The purpose of this paper is to focus on a unique population of airport security guards who work for a specific airline and are frequently sent abroad with short advance notice. The current study deals with the job burnout of these employees.
In total, 100 airport security guards, employees of a specific airline completed the Attachment Style Questionnaire, the Burnout Questionnaire and Demographic Questions.
Results indicated that the employees with the preoccupied style suffered more burnout than did those with secure and dismissive-avoidant styles. One of the possible explanations is that people with dismissive-avoidant style enjoy these multiple travels which enable them to be uninvolved with people surrounding them.
This study was based mainly on self-report of both the independent and the dependent variables, with all the disadvantages known to self-report methods.
Points for practitioners are: first, it is recommended to use a selection tool for airport security guards in line with the results of this study; and second, people with avoidance attachment style should potentially be suitable employees for short and multiple travel abroad.

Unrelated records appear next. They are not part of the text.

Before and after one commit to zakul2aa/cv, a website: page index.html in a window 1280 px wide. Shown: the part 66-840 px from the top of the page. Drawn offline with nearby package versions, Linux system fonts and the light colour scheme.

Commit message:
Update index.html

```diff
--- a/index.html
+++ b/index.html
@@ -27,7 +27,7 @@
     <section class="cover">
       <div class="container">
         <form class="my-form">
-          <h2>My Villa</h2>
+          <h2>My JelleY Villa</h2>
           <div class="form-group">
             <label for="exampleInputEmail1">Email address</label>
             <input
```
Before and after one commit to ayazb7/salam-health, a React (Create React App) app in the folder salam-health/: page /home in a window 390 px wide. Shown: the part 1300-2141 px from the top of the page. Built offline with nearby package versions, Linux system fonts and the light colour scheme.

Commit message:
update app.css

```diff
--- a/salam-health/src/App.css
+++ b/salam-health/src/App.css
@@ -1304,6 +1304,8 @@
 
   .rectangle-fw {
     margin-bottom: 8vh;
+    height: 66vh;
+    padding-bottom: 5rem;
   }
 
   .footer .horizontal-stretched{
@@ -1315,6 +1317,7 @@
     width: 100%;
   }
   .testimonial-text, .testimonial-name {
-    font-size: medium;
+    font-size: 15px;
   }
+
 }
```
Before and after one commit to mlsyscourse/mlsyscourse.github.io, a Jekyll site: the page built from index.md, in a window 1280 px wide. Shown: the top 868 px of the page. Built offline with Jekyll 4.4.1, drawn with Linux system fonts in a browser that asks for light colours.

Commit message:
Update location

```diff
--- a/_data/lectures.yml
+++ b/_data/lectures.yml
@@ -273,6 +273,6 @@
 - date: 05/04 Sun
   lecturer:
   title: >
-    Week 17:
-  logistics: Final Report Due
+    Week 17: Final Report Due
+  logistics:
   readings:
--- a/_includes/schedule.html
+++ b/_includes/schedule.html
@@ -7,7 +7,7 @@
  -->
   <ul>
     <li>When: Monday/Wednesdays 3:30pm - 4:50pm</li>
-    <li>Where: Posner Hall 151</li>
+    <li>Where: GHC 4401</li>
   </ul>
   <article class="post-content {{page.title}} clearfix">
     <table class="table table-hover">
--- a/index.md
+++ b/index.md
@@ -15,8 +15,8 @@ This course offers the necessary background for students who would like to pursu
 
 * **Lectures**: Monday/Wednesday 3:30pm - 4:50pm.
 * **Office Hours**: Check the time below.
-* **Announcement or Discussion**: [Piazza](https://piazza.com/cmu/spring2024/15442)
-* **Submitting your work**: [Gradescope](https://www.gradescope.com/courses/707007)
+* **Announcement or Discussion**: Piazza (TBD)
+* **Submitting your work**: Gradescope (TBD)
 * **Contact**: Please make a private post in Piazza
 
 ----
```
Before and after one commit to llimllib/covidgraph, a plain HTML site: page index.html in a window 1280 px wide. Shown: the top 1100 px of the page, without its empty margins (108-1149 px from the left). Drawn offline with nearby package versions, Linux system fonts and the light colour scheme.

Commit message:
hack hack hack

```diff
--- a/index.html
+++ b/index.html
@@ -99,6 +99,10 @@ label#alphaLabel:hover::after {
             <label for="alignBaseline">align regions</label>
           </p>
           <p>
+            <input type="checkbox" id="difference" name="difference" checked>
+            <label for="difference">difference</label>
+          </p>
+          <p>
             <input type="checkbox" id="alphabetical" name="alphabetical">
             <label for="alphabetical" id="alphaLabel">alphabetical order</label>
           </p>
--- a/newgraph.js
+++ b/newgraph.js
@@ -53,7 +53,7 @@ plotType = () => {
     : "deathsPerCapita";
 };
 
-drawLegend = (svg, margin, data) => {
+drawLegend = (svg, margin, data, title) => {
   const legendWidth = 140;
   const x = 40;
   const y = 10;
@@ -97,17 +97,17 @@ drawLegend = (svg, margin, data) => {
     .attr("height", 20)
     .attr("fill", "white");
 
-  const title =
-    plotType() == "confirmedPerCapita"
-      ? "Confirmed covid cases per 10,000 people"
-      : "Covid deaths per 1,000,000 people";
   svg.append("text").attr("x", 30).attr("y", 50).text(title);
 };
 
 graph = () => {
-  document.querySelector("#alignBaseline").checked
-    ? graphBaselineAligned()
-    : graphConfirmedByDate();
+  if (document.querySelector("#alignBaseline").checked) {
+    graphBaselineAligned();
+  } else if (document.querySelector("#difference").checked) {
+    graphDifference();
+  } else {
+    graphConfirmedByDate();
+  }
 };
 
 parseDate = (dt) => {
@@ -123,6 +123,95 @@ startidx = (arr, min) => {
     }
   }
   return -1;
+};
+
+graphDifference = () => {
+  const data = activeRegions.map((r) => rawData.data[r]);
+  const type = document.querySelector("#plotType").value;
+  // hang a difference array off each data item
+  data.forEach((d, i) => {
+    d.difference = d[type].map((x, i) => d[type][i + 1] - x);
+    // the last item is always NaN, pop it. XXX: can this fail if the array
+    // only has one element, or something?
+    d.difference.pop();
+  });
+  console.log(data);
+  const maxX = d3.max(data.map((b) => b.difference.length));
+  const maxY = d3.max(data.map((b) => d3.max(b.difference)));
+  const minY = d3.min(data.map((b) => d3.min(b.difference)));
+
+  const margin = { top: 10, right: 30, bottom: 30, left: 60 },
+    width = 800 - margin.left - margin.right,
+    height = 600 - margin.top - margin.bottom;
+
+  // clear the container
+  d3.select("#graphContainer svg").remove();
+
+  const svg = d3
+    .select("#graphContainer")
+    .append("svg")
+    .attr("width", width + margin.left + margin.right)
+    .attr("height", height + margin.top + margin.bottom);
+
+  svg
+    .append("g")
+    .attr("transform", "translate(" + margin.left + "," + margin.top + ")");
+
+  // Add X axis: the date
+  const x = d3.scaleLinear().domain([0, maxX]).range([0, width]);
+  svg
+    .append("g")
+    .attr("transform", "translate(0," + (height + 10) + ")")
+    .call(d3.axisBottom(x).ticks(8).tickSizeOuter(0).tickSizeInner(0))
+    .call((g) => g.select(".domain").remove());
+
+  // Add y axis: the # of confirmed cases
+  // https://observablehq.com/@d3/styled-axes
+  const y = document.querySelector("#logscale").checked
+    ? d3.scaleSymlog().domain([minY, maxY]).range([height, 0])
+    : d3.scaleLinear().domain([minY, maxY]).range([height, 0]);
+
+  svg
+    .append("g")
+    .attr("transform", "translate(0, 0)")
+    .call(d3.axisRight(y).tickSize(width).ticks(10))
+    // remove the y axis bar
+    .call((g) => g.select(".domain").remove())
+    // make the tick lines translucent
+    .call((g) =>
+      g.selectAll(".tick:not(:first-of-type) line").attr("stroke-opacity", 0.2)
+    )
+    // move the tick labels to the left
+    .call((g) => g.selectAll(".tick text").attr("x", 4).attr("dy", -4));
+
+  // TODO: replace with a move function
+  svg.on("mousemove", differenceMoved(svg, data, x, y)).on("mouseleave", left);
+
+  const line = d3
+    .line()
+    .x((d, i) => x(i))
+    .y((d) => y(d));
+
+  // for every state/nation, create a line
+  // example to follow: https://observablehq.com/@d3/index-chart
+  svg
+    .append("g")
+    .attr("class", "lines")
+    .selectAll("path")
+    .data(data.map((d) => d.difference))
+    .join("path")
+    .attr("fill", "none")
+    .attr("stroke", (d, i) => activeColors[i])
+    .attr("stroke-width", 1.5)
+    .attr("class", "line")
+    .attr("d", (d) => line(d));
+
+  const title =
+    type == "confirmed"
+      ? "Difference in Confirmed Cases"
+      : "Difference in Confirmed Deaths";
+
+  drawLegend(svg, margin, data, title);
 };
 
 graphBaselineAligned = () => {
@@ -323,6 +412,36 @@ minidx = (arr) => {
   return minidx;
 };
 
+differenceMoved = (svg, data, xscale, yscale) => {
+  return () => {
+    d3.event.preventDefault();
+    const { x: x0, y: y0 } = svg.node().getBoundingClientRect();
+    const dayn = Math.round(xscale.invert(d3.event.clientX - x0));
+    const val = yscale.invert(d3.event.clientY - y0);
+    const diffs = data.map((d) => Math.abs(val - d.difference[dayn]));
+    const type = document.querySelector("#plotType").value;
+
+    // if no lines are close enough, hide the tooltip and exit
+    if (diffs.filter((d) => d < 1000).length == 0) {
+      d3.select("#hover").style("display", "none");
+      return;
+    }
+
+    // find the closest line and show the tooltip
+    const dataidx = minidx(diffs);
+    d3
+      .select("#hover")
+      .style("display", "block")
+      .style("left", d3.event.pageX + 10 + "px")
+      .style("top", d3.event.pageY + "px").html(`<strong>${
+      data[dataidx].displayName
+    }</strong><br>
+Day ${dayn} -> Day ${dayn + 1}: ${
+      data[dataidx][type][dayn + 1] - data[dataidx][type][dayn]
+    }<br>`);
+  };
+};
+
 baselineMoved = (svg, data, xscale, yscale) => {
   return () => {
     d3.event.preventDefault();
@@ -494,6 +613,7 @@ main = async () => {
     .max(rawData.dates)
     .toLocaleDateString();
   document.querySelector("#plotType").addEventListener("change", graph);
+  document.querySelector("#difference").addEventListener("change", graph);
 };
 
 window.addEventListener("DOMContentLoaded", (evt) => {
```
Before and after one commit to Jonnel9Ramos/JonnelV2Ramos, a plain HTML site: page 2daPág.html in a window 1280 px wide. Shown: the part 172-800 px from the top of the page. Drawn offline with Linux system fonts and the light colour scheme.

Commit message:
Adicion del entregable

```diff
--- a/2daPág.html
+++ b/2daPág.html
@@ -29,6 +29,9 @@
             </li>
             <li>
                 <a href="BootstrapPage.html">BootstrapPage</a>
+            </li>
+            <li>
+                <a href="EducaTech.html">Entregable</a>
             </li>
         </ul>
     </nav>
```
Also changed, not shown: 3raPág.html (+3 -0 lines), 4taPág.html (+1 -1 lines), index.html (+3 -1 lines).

Theoretically, this study contributes a new perspective of the Job Demands-Resources model, that is, the notion that in certain jobs and in specific situations (job demands) insecure attachment style may serve as a job resource rather than as an obstacle.
CitationDownload as .RIS
Emerald Group Publishing Limited
Copyright © 2016, Emerald Group Publishing Limited